Wildlife monitoring is an essential part of conservation. In many parts of the world, it is proven to be a critical step taken to protect endangered species, as well as developing corridors for animals that will help prevent increasing human-wildlife interactions due to our invasion of their spaces in the name of development.
Understanding human-wildlife interactions are the crux of one of our ongoing projects. Conflict simply may arise when the interests of humans and wildlife—real or perceived—do not coincide. Chief among these is competition between wildlife and humans for food or water.
The main objective of our project is to ensure water equity and water security for both, humans & wildlife. The water crisis is growing in the Nilgiris despite having an ample number of wetlands and springs. This has led to increase in conflicts between human and wildlife due to competition for water.
Our Three Musketeers
Beeman, Chandrasekar, and Nayantara are the ones that work on the subject of human-wildlife interactions. Alike the three musketeers motto – “All for one, one for all”, they carry out their work on similar lines.
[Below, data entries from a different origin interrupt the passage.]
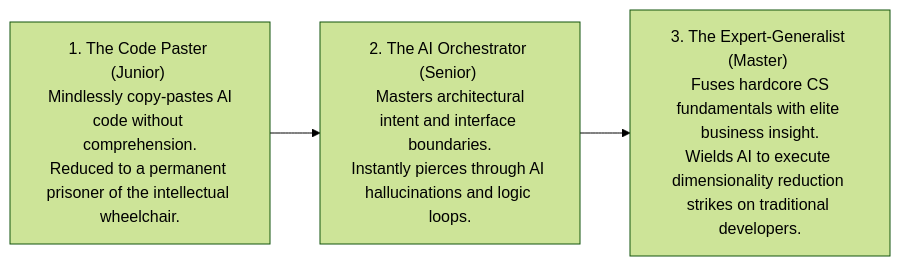
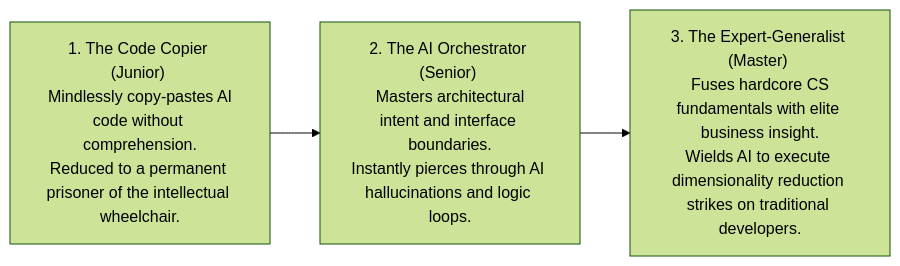
The diagram in i18n/en/docusaurus-plugin-content-docs/current/growth.md (ruanqizhen/cocode), drawn with Mermaid (forest theme) before and after one commit. The commit also changed other lines of this file and 29 other files, not shown here.

````diff
--- a/i18n/en/docusaurus-plugin-content-docs/current/growth.md
+++ b/i18n/en/docusaurus-plugin-content-docs/current/growth.md
@@ -43,5 +43,5 @@
 ```mermaid
 graph LR
-    Paster["1. The Code Paster (Junior) <br> Mindlessly copy-pastes AI code without comprehension.<br>Reduced to a permanent prisoner of the intellectual wheelchair."] --> Director["2. The AI Orchestrator (Senior) <br> Masters architectural intent and interface boundaries.<br>Instantly pierces through AI hallucinations and logic loops."]
+    Copier["1. The Code Copier (Junior) <br> Mindlessly copy-pastes AI code without comprehension.<br>Reduced to a permanent prisoner of the intellectual wheelchair."] --> Director["2. The AI Orchestrator (Senior) <br> Masters architectural intent and interface boundaries.<br>Instantly pierces through AI hallucinations and logic loops."]
     Director --> Architect["3. The Expert-Generalist (Master) <br> Fuses hardcore CS fundamentals with elite business insight.<br>Wields AI to execute dimensionality reduction strikes on traditional developers."]
 ```
````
Except, their notion relates to water resources being accessible and available for both humans and wildlife.
While Chandrasekar and Beeman are often out in the field busy behind the gaurs, Nayantara collates, analyses and pieces together the collected data to form stories and narratives that help understand the situation better; a happy medium that the three have arrived upon.
Their occupation of tracking wildlife may sound like an amusing pursuit, but there are risks involved in carrying out this task but however one can always argue that it is way better than working on piles of files every day.
“Injury or accident while climbing rocks or wading upstream is inevitable,” Getting too close are often perceived as a threat by the animal. It may be okay for a minute, but might not be okay the next”, says Chandrasekar.
Both of them (Chandrasekar and Beeman) enjoy it but are always attentive and carry out the tasks with disturbing the animals from its natural activity.
Every day, at 7:00 am, both of them set out to monitor Gaur herds in their respective field areas. Together they monitor a total of four herds, two for each. They identify, observe behaviour, note habitat utilisation and upload GPS points to record migratory patterns of these large bovine herds, besides conducting perceptions surveys with people in the locality along with Nayantara.
Furthermore, they also guide community stewards that are assigned to each region – Kotagiri, Kokkalthorai, Aracode. The role of the stewards is to assess water quality & quantity, note wildlife movements around the water sources that have been inventoried and engage with the local community people.
The perception surveys have given us a few insights into how people perceive this situation. Generally, the greater the negative impact wildlife has on human lives and livelihoods, the greater the perception of wild animals as “pests”.
Tolerance level towards these gaurs moving through fields or house areas is becoming low. We reckon, due to the drastic change in the demography of Kotagiri. People from the plains have acquired quite an amount of land. Many have migrated from here to the plains. Both these groups have contrasting outlook towards the gaurs. Perhaps, the ones that have lived in these landscapes have adapted to co-exist with the gaurs to an extent while others find their presence a menace.
Especially, women living in urban spaces see it as a threat as they are worried about their children playing out in the field or getting back from school. On other hand, women working as tea pickers have developed a form of no-harm alliance with the gaurs. They don’t mind them, and the women don’t attempt to chase or hurt the animal. This has been working for them. They even feel that the animal also understands that we are of no harm.
Also, people belonging to different age groups have different perspectives. People above 50 have seen these changes coming. On record, many have said that they’ve never witnessed such frequent visits by gaur herds 25 years back.
There are other drawbacks that are involved in conducting perception surveys. Few respondents sometimes are infuriated with few questions. They are bemused that the questions sympathize with the animal and not humans.
Many farms and houses are human-modified landscapes. Owners of such private spaces do not welcome gaurs nor do they encourage us monitoring them in their private lands. A sense of incertitude creeps in once questions in regard to water consumption or how they tap resources and the frequency in which they do are raised; it doesn’t go down well with a few.
It is understandable that the community expects overnight solutions, as there are constant harm and damage caused by these animals. It is important to simplify the purpose of monitoring to the community, and how the findings will help ultimately benefit them.
On the other hand, it is evident to the majority all that shrinking forest cover, water or food are the reasons why animals are moving into human space.
Summer is loading…
There have been recent incidents in and around Kotagiri town of bears breaking in shops and bakeries for food. One of the recent attempts has been at our Honey section on campus. Fortunately, they were just looking for the last course after fulfilling their stomach at a bakery a kilometer away from us.
With summer around the corner, it’s getting hotter by the day, sloth bears and other animals will also be looking to quench their thirst and wander into spaces in search of food.